# Records contained in a dataset
———
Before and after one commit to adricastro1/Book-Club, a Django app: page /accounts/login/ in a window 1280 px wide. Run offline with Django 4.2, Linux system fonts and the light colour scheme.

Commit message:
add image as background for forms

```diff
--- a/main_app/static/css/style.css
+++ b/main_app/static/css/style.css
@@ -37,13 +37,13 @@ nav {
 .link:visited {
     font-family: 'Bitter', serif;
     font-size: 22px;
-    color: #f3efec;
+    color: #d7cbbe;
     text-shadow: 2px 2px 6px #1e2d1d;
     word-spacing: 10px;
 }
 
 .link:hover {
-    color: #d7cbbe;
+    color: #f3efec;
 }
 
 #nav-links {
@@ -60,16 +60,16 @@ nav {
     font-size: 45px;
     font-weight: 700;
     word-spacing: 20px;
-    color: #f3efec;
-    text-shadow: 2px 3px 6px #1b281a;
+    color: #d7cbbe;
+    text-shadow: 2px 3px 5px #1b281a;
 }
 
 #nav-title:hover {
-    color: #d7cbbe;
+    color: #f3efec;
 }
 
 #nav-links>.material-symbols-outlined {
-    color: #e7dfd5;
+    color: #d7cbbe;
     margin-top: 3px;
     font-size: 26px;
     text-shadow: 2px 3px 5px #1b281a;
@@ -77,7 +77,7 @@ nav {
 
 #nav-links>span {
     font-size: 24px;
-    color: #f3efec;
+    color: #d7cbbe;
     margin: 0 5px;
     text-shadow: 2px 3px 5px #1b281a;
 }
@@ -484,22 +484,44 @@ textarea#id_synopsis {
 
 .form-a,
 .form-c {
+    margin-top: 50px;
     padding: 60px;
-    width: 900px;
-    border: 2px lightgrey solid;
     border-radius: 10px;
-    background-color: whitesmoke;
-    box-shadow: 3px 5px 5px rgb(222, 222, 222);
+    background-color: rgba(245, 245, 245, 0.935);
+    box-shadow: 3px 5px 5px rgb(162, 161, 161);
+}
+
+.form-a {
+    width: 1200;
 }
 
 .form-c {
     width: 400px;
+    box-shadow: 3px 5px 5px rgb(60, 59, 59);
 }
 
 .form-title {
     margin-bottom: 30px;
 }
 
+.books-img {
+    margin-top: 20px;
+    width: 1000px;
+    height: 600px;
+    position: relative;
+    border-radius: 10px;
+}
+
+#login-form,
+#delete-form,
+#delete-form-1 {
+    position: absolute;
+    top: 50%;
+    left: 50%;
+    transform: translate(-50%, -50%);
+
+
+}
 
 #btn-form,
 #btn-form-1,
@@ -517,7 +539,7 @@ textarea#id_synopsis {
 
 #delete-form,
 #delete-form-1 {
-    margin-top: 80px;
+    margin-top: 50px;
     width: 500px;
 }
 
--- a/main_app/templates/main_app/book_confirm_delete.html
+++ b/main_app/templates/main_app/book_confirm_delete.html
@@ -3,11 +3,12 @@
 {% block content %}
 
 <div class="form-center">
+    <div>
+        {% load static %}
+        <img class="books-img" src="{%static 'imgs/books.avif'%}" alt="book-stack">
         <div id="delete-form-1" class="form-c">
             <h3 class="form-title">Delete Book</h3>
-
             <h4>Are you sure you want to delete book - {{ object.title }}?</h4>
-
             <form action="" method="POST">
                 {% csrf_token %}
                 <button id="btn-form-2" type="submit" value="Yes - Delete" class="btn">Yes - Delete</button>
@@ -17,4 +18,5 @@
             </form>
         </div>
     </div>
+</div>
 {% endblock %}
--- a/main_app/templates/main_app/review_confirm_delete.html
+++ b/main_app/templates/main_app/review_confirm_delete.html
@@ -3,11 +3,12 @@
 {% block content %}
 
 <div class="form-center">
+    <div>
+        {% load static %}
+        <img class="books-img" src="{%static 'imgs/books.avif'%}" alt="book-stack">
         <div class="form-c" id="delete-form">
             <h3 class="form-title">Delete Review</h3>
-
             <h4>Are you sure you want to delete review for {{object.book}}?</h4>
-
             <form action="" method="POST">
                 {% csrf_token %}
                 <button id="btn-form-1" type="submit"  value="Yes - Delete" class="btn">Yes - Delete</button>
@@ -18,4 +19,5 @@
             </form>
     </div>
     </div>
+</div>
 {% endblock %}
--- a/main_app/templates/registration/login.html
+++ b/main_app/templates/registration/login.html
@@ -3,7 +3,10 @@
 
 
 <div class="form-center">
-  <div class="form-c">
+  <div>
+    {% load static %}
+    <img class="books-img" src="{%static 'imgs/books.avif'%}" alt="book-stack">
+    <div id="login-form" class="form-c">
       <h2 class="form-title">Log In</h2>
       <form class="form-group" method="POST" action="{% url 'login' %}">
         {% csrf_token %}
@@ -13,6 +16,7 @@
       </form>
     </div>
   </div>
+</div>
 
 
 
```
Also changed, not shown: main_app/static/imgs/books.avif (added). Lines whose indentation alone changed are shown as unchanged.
———
# Work task
Set down all of the entries exactly, please.

# Written solution
Before and after one commit to adricastro1/Book-Club, a Django app: page /accounts/login/ in a window 1280 px wide. Run offline with Django 4.2, Linux system fonts and the light colour scheme.

Commit message:
add image as background for forms

```diff
--- a/main_app/static/css/style.css
+++ b/main_app/static/css/style.css
@@ -37,13 +37,13 @@ nav {
 .link:visited {
     font-family: 'Bitter', serif;
     font-size: 22px;
-    color: #f3efec;
+    color: #d7cbbe;
     text-shadow: 2px 2px 6px #1e2d1d;
     word-spacing: 10px;
 }
 
 .link:hover {
-    color: #d7cbbe;
+    color: #f3efec;
 }
 
 #nav-links {
@@ -60,16 +60,16 @@ nav {
     font-size: 45px;
     font-weight: 700;
     word-spacing: 20px;
-    color: #f3efec;
-    text-shadow: 2px 3px 6px #1b281a;
+    color: #d7cbbe;
+    text-shadow: 2px 3px 5px #1b281a;
 }
 
 #nav-title:hover {
-    color: #d7cbbe;
+    color: #f3efec;
 }
 
 #nav-links>.material-symbols-outlined {
-    color: #e7dfd5;
+    color: #d7cbbe;
     margin-top: 3px;
     font-size: 26px;
     text-shadow: 2px 3px 5px #1b281a;
@@ -77,7 +77,7 @@ nav {
 
 #nav-links>span {
     font-size: 24px;
-    color: #f3efec;
+    color: #d7cbbe;
     margin: 0 5px;
     text-shadow: 2px 3px 5px #1b281a;
 }
@@ -484,22 +484,44 @@ textarea#id_synopsis {
 
 .form-a,
 .form-c {
+    margin-top: 50px;
     padding: 60px;
-    width: 900px;
-    border: 2px lightgrey solid;
     border-radius: 10px;
-    background-color: whitesmoke;
-    box-shadow: 3px 5px 5px rgb(222, 222, 222);
+    background-color: rgba(245, 245, 245, 0.935);
+    box-shadow: 3px 5px 5px rgb(162, 161, 161);
+}
+
+.form-a {
+    width: 1200;
 }
 
 .form-c {
     width: 400px;
+    box-shadow: 3px 5px 5px rgb(60, 59, 59);
 }
 
 .form-title {
     margin-bottom: 30px;
 }
 
+.books-img {
+    margin-top: 20px;
+    width: 1000px;
+    height: 600px;
+    position: relative;
+    border-radius: 10px;
+}
+
+#login-form,
+#delete-form,
+#delete-form-1 {
+    position: absolute;
+    top: 50%;
+    left: 50%;
+    transform: translate(-50%, -50%);
+
+
+}
 
 #btn-form,
 #btn-form-1,
@@ -517,7 +539,7 @@ textarea#id_synopsis {
 
 #delete-form,
 #delete-form-1 {
-    margin-top: 80px;
+    margin-top: 50px;
     width: 500px;
 }
 
--- a/main_app/templates/main_app/book_confirm_delete.html
+++ b/main_app/templates/main_app/book_confirm_delete.html
@@ -3,11 +3,12 @@
 {% block content %}
 
 <div class="form-center">
+    <div>
+        {% load static %}
+        <img class="books-img" src="{%static 'imgs/books.avif'%}" alt="book-stack">
         <div id="delete-form-1" class="form-c">
             <h3 class="form-title">Delete Book</h3>
-
             <h4>Are you sure you want to delete book - {{ object.title }}?</h4>
-
             <form action="" method="POST">
                 {% csrf_token %}
                 <button id="btn-form-2" type="submit" value="Yes - Delete" class="btn">Yes - Delete</button>
@@ -17,4 +18,5 @@
             </form>
         </div>
     </div>
+</div>
 {% endblock %}
--- a/main_app/templates/main_app/review_confirm_delete.html
+++ b/main_app/templates/main_app/review_confirm_delete.html
@@ -3,11 +3,12 @@
 {% block content %}
 
 <div class="form-center">
+    <div>
+        {% load static %}
+        <img class="books-img" src="{%static 'imgs/books.avif'%}" alt="book-stack">
         <div class="form-c" id="delete-form">
             <h3 class="form-title">Delete Review</h3>
-
             <h4>Are you sure you want to delete review for {{object.book}}?</h4>
-
             <form action="" method="POST">
                 {% csrf_token %}
                 <button id="btn-form-1" type="submit"  value="Yes - Delete" class="btn">Yes - Delete</button>
@@ -18,4 +19,5 @@
             </form>
     </div>
     </div>
+</div>
 {% endblock %}
--- a/main_app/templates/registration/login.html
+++ b/main_app/templates/registration/login.html
@@ -3,7 +3,10 @@
 
 
 <div class="form-center">
-  <div class="form-c">
+  <div>
+    {% load static %}
+    <img class="books-img" src="{%static 'imgs/books.avif'%}" alt="book-stack">
+    <div id="login-form" class="form-c">
       <h2 class="form-title">Log In</h2>
       <form class="form-group" method="POST" action="{% url 'login' %}">
         {% csrf_token %}
@@ -13,6 +16,7 @@
       </form>
     </div>
   </div>
+</div>
 
 
 
```
Also changed, not shown: main_app/static/imgs/books.avif (added). Lines whose indentation alone changed are shown as unchanged.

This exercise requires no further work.